General Settings

Global file associations for text files

Ubuntu uses gedit as its default text editor. To associate files that are opened in gedit with another program, one needs to adjust the file /usr/share/applications/defaults.list. Replace all occurences of gedit.desktop with the file name that is being associated with your preferred application. The new file name needs to refer to a file that exists in the same directory, e.g.:

The following command replaces all occurences of gedit.desktop with code.desktop, thus making Visual Studio Code the default text editor in most cases.

sudo sed -i 's/gedit.desktop/code.desktop/g' /usr/share/applications/defaults.list

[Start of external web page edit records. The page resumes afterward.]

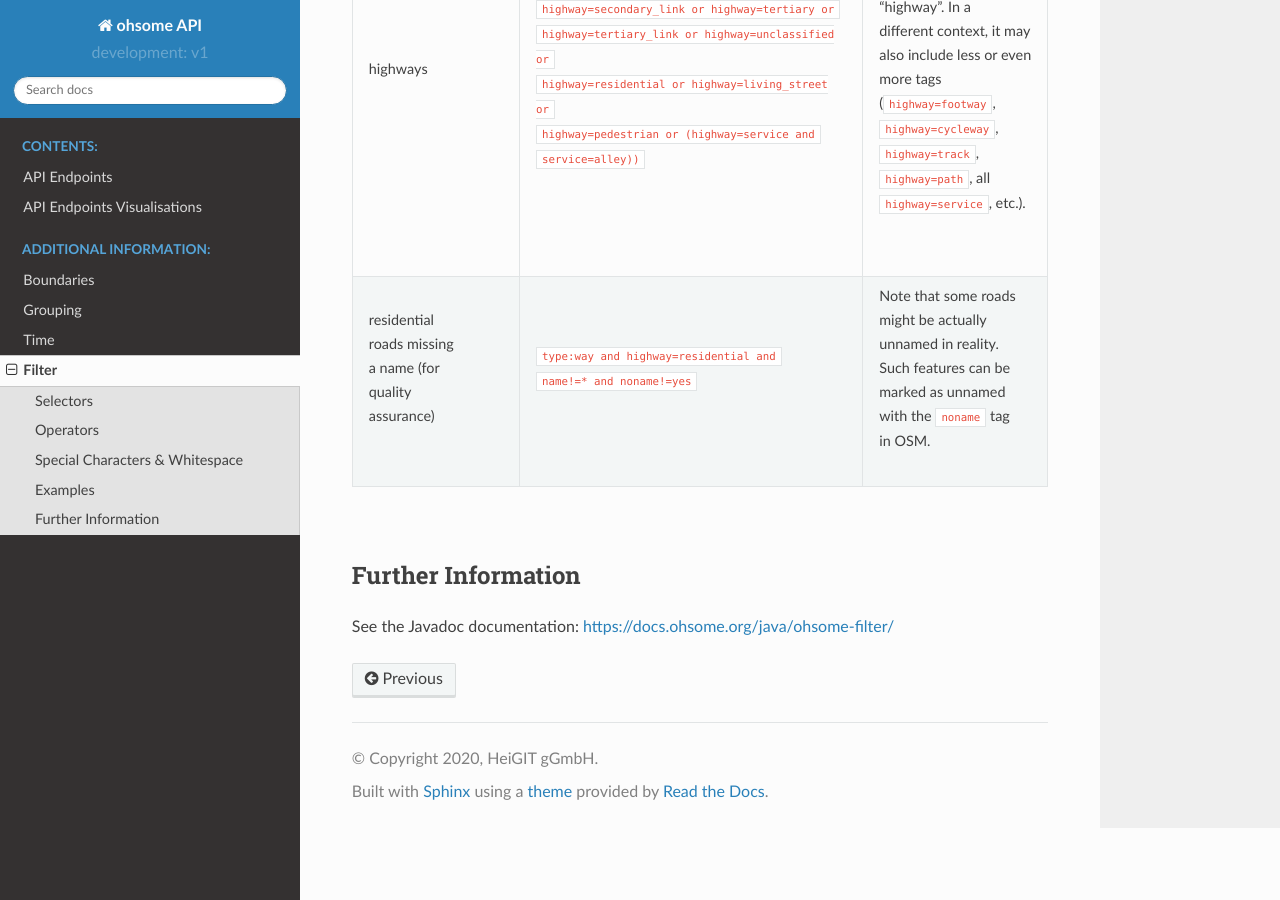
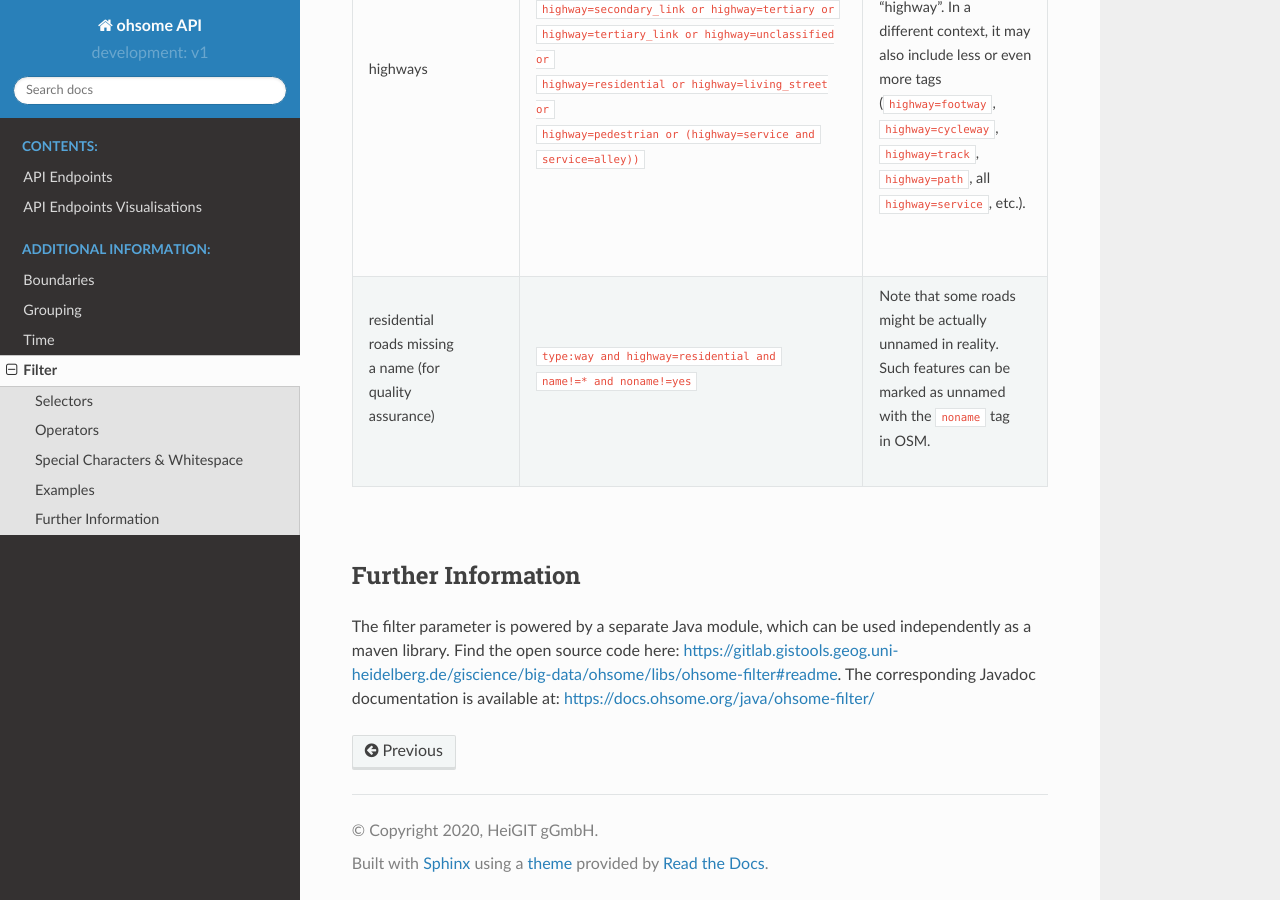
Before and after one commit to GIScience/ohsome-api, a Sphinx documentation site: the page built from docs/filter.rst, in a window 1280 px wide and 900 px high, scrolled down 3161 px. Built offline with Sphinx 7.4.7 and the Read the Docs theme 2.0.0, drawn with Linux system fonts in a browser that asks for light colours.

Commit message:
mention and link filter module's source code

```diff
--- a/docs/filter.rst
+++ b/docs/filter.rst
@@ -151,4 +151,4 @@
 Further Information
 -------------------
 
-See the Javadoc documentation: https://docs.ohsome.org/java/ohsome-filter/
+The filter parameter is powered by a separate Java module, which can be used independently as a maven library. Find the open source code here: https://gitlab.gistools.geog.uni-heidelberg.de/giscience/big-data/ohsome/libs/ohsome-filter#readme. The corresponding Javadoc documentation is available at: https://docs.ohsome.org/java/ohsome-filter/
```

If this did not work for a a certain file, it might not be covered by the entries in defaults.list or it might have been overriden previously. This happens when one changes the default application used for “Open With Other Application” from within the file explorer.

Luckily, these overrides can be controlled with a command-line interface. The following examples re-associate regular text files with Visual Studio Code.

Prints the current setting:

xdg-mime query default text/plain

Changes the association:

xdg-mime default code.desktop text/plain

Disable touchpad when mouse is connected

It puzzles me that this is not a setting available in System Settings. The following unfortunately is not very reliable. It also doesn’t communicate the touchpad state to System Settings.

gsettings set org.gnome.desktop.peripherals.touchpad send-events disabled-on-external-mouse

Right now, this doesn’t work for.

Disable account locking when closing the laptops’ lid

Again, why is this not easily configurable?

sudo sed -i 's/IgnoreLid=false/IgnoreLid=true/g' /etc/UPower/UPower.conf
service upower restart

Disable tab/application switching on scroll (not possible)

This one is not even configurable at all. This feature is very annoying to me, as use my mouse wheel to open links in a new tab very often. That also makes me switch tabs in Chrome by accident all the time when a slight turn of the wheel occures.

It’s not a good idea to use the mouse wheel turn for any kind of distinct interaction like switching a tab or navigating the browser history, as the metaphor is wrong. A wheel affords turning, adjusting values on a scale. In particular it’s well matched for smooth adjustments to a value (e.g. scrolling, zooming, controlling volume levels).

Disable screenshot sound

sudo mv /usr/share/sounds/freedesktop/stereo/screen-capture.oga /usr/share/sounds/freedesktop/stereo/screen-capture-disabled.oga

Disable dots covering the wallpaper in the login screen

If you think your wallpaper should have dots like these on it, edit the graphic, but don’t put them on top of my beautiful Firewatch wallpaper. Certainly nothing a system should do on my behalf.

sudo xhost +SI:localuser:lightdm
sudo su lightdm -s /bin/bash
gsettings set com.canonical.unity-greeter draw-grid false

Disable mouse wheel click minimizing windows

gsettings set org.gnome.desktop.wm.preferences action-middle-click-titlebar 'none'

Disable global Ctrl+Alt+Up Arrow/Down Arrow keybindings

Sublime Text trained my muscle memory, so Ctrl+Alt+Up Arrow/Down Arrow are already reserved by me. Ubuntu, you shall obey.

gsettings set org.gnome.desktop.wm.keybindings switch-to-workspace-up "['']"
gsettings set org.gnome.desktop.wm.keybindings switch-to-workspace-down "['']"

Show the date in the menu bar

gsettings set com.canonical.indicator.datetime show-date true